Web document revisions
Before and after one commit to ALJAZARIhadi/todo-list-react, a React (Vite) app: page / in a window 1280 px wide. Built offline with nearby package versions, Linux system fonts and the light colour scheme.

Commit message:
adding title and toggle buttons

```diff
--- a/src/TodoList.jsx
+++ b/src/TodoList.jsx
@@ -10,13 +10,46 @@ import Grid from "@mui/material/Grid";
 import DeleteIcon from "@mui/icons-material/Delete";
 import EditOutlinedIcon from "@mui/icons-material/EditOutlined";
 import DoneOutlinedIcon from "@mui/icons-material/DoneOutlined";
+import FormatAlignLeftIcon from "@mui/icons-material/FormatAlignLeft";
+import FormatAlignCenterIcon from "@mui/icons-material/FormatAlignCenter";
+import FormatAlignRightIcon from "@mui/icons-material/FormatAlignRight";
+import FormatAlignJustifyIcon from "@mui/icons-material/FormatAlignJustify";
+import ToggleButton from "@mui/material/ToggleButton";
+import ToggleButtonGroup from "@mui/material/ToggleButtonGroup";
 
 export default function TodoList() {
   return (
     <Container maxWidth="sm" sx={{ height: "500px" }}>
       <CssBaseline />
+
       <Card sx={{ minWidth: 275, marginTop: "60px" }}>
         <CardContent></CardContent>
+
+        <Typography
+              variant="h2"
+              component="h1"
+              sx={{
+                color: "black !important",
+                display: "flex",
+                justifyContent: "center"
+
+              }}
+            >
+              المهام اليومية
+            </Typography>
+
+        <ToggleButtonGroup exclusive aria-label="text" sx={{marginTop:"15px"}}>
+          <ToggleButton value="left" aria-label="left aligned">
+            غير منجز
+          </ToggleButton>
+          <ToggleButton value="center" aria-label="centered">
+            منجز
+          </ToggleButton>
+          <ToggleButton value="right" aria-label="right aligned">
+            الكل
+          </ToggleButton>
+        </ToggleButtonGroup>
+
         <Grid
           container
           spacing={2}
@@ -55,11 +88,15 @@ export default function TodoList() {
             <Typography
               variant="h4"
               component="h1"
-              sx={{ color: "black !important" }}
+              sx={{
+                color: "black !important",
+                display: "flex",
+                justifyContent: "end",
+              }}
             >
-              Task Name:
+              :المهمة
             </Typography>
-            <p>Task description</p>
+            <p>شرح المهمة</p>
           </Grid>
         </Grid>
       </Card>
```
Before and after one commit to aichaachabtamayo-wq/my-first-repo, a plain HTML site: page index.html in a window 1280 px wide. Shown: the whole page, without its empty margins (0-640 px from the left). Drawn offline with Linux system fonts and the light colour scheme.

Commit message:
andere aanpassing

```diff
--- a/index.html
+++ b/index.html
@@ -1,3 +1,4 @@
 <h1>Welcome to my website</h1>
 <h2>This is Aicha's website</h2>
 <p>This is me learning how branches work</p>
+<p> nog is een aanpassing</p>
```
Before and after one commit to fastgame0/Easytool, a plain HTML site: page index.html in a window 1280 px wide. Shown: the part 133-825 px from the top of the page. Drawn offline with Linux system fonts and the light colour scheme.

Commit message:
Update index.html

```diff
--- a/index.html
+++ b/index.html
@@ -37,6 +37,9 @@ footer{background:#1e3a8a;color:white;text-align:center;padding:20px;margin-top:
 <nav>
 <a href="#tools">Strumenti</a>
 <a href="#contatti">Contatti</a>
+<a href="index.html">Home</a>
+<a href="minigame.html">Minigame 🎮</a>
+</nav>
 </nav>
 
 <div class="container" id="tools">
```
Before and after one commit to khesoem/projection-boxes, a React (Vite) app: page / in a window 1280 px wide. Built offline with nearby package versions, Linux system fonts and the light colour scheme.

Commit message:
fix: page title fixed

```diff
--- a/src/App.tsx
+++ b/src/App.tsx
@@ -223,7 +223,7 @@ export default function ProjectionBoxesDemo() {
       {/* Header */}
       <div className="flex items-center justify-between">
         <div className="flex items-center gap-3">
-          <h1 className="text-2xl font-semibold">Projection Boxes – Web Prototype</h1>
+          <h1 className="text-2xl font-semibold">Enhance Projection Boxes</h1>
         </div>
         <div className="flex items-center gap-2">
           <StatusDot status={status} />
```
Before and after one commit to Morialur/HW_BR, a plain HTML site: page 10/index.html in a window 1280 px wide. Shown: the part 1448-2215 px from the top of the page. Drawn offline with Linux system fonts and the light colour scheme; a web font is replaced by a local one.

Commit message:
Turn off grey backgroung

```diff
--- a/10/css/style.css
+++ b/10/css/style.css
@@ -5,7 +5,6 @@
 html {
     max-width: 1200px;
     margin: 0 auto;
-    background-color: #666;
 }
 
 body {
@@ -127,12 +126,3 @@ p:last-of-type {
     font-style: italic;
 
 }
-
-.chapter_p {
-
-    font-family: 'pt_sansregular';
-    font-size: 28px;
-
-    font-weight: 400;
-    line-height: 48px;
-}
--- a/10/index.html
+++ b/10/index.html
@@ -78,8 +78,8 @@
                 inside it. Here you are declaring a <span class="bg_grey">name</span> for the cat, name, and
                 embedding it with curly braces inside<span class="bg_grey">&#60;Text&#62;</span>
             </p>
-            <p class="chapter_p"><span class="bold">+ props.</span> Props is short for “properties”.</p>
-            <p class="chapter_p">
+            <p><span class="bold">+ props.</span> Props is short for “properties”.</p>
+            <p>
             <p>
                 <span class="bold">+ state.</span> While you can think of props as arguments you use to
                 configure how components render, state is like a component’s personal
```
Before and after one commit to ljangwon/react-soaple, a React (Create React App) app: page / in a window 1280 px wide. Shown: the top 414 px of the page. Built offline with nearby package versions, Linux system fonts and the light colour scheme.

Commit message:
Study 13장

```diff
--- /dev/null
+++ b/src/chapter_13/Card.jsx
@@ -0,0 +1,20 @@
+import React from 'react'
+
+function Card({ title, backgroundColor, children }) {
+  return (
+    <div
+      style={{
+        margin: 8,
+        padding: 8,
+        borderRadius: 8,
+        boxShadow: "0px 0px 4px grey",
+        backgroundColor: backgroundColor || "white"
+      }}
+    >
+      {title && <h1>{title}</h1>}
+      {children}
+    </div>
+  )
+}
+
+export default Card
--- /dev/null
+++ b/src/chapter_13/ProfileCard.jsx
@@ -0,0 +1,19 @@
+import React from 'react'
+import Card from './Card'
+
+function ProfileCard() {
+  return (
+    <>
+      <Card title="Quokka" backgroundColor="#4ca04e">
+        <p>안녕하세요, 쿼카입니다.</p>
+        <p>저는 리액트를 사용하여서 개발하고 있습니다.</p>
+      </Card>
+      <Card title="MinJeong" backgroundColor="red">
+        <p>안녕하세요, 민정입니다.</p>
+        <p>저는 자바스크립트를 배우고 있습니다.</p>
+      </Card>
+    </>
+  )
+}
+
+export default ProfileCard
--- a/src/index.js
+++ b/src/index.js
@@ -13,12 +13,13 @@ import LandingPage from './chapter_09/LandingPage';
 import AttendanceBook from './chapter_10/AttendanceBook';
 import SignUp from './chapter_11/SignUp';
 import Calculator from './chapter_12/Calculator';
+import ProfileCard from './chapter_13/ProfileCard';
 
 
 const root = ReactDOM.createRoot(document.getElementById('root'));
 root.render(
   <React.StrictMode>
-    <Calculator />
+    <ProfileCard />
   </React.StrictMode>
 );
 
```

→ WHAT IS REQUIRED: The entries above must each be repeated exactly.

→ FINISHED TASK:
Before and after one commit to ALJAZARIhadi/todo-list-react, a React (Vite) app: page / in a window 1280 px wide. Built offline with nearby package versions, Linux system fonts and the light colour scheme.

Commit message:
adding title and toggle buttons

```diff
--- a/src/TodoList.jsx
+++ b/src/TodoList.jsx
@@ -10,13 +10,46 @@ import Grid from "@mui/material/Grid";
 import DeleteIcon from "@mui/icons-material/Delete";
 import EditOutlinedIcon from "@mui/icons-material/EditOutlined";
 import DoneOutlinedIcon from "@mui/icons-material/DoneOutlined";
+import FormatAlignLeftIcon from "@mui/icons-material/FormatAlignLeft";
+import FormatAlignCenterIcon from "@mui/icons-material/FormatAlignCenter";
+import FormatAlignRightIcon from "@mui/icons-material/FormatAlignRight";
+import FormatAlignJustifyIcon from "@mui/icons-material/FormatAlignJustify";
+import ToggleButton from "@mui/material/ToggleButton";
+import ToggleButtonGroup from "@mui/material/ToggleButtonGroup";
 
 export default function TodoList() {
   return (
     <Container maxWidth="sm" sx={{ height: "500px" }}>
       <CssBaseline />
+
       <Card sx={{ minWidth: 275, marginTop: "60px" }}>
         <CardContent></CardContent>
+
+        <Typography
+              variant="h2"
+              component="h1"
+              sx={{
+                color: "black !important",
+                display: "flex",
+                justifyContent: "center"
+
+              }}
+            >
+              المهام اليومية
+            </Typography>
+
+        <ToggleButtonGroup exclusive aria-label="text" sx={{marginTop:"15px"}}>
+          <ToggleButton value="left" aria-label="left aligned">
+            غير منجز
+          </ToggleButton>
+          <ToggleButton value="center" aria-label="centered">
+            منجز
+          </ToggleButton>
+          <ToggleButton value="right" aria-label="right aligned">
+            الكل
+          </ToggleButton>
+        </ToggleButtonGroup>
+
         <Grid
           container
           spacing={2}
@@ -55,11 +88,15 @@ export default function TodoList() {
             <Typography
               variant="h4"
               component="h1"
-              sx={{ color: "black !important" }}
+              sx={{
+                color: "black !important",
+                display: "flex",
+                justifyContent: "end",
+              }}
             >
-              Task Name:
+              :المهمة
             </Typography>
-            <p>Task description</p>
+            <p>شرح المهمة</p>
           </Grid>
         </Grid>
       </Card>
```
Before and after one commit to aichaachabtamayo-wq/my-first-repo, a plain HTML site: page index.html in a window 1280 px wide. Shown: the whole page, without its empty margins (0-640 px from the left). Drawn offline with Linux system fonts and the light colour scheme.

Commit message:
andere aanpassing

```diff
--- a/index.html
+++ b/index.html
@@ -1,3 +1,4 @@
 <h1>Welcome to my website</h1>
 <h2>This is Aicha's website</h2>
 <p>This is me learning how branches work</p>
+<p> nog is een aanpassing</p>
```
Before and after one commit to fastgame0/Easytool, a plain HTML site: page index.html in a window 1280 px wide. Shown: the part 133-825 px from the top of the page. Drawn offline with Linux system fonts and the light colour scheme.

Commit message:
Update index.html

```diff
--- a/index.html
+++ b/index.html
@@ -37,6 +37,9 @@ footer{background:#1e3a8a;color:white;text-align:center;padding:20px;margin-top:
 <nav>
 <a href="#tools">Strumenti</a>
 <a href="#contatti">Contatti</a>
+<a href="index.html">Home</a>
+<a href="minigame.html">Minigame 🎮</a>
+</nav>
 </nav>
 
 <div class="container" id="tools">
```
Before and after one commit to khesoem/projection-boxes, a React (Vite) app: page / in a window 1280 px wide. Built offline with nearby package versions, Linux system fonts and the light colour scheme.

Commit message:
fix: page title fixed

```diff
--- a/src/App.tsx
+++ b/src/App.tsx
@@ -223,7 +223,7 @@ export default function ProjectionBoxesDemo() {
       {/* Header */}
       <div className="flex items-center justify-between">
         <div className="flex items-center gap-3">
-          <h1 className="text-2xl font-semibold">Projection Boxes – Web Prototype</h1>
+          <h1 className="text-2xl font-semibold">Enhance Projection Boxes</h1>
         </div>
         <div className="flex items-center gap-2">
           <StatusDot status={status} />
```
Before and after one commit to Morialur/HW_BR, a plain HTML site: page 10/index.html in a window 1280 px wide. Shown: the part 1448-2215 px from the top of the page. Drawn offline with Linux system fonts and the light colour scheme; a web font is replaced by a local one.

Commit message:
Turn off grey backgroung

```diff
--- a/10/css/style.css
+++ b/10/css/style.css
@@ -5,7 +5,6 @@
 html {
     max-width: 1200px;
     margin: 0 auto;
-    background-color: #666;
 }
 
 body {
@@ -127,12 +126,3 @@ p:last-of-type {
     font-style: italic;
 
 }
-
-.chapter_p {
-
-    font-family: 'pt_sansregular';
-    font-size: 28px;
-
-    font-weight: 400;
-    line-height: 48px;
-}
--- a/10/index.html
+++ b/10/index.html
@@ -78,8 +78,8 @@
                 inside it. Here you are declaring a <span class="bg_grey">name</span> for the cat, name, and
                 embedding it with curly braces inside<span class="bg_grey">&#60;Text&#62;</span>
             </p>
-            <p class="chapter_p"><span class="bold">+ props.</span> Props is short for “properties”.</p>
-            <p class="chapter_p">
+            <p><span class="bold">+ props.</span> Props is short for “properties”.</p>
+            <p>
             <p>
                 <span class="bold">+ state.</span> While you can think of props as arguments you use to
                 configure how components render, state is like a component’s personal
```
Before and after one commit to ljangwon/react-soaple, a React (Create React App) app: page / in a window 1280 px wide. Shown: the top 414 px of the page. Built offline with nearby package versions, Linux system fonts and the light colour scheme.

Commit message:
Study 13장

```diff
--- /dev/null
+++ b/src/chapter_13/Card.jsx
@@ -0,0 +1,20 @@
+import React from 'react'
+
+function Card({ title, backgroundColor, children }) {
+  return (
+    <div
+      style={{
+        margin: 8,
+        padding: 8,
+        borderRadius: 8,
+        boxShadow: "0px 0px 4px grey",
+        backgroundColor: backgroundColor || "white"
+      }}
+    >
+      {title && <h1>{title}</h1>}
+      {children}
+    </div>
+  )
+}
+
+export default Card
--- /dev/null
+++ b/src/chapter_13/ProfileCard.jsx
@@ -0,0 +1,19 @@
+import React from 'react'
+import Card from './Card'
+
+function ProfileCard() {
+  return (
+    <>
+      <Card title="Quokka" backgroundColor="#4ca04e">
+        <p>안녕하세요, 쿼카입니다.</p>
+        <p>저는 리액트를 사용하여서 개발하고 있습니다.</p>
+      </Card>
+      <Card title="MinJeong" backgroundColor="red">
+        <p>안녕하세요, 민정입니다.</p>
+        <p>저는 자바스크립트를 배우고 있습니다.</p>
+      </Card>
+    </>
+  )
+}
+
+export default ProfileCard
--- a/src/index.js
+++ b/src/index.js
@@ -13,12 +13,13 @@ import LandingPage from './chapter_09/LandingPage';
 import AttendanceBook from './chapter_10/AttendanceBook';
 import SignUp from './chapter_11/SignUp';
 import Calculator from './chapter_12/Calculator';
+import ProfileCard from './chapter_13/ProfileCard';
 
 
 const root = ReactDOM.createRoot(document.getElementById('root'));
 root.render(
   <React.StrictMode>
-    <Calculator />
+    <ProfileCard />
   </React.StrictMode>
 );
 
```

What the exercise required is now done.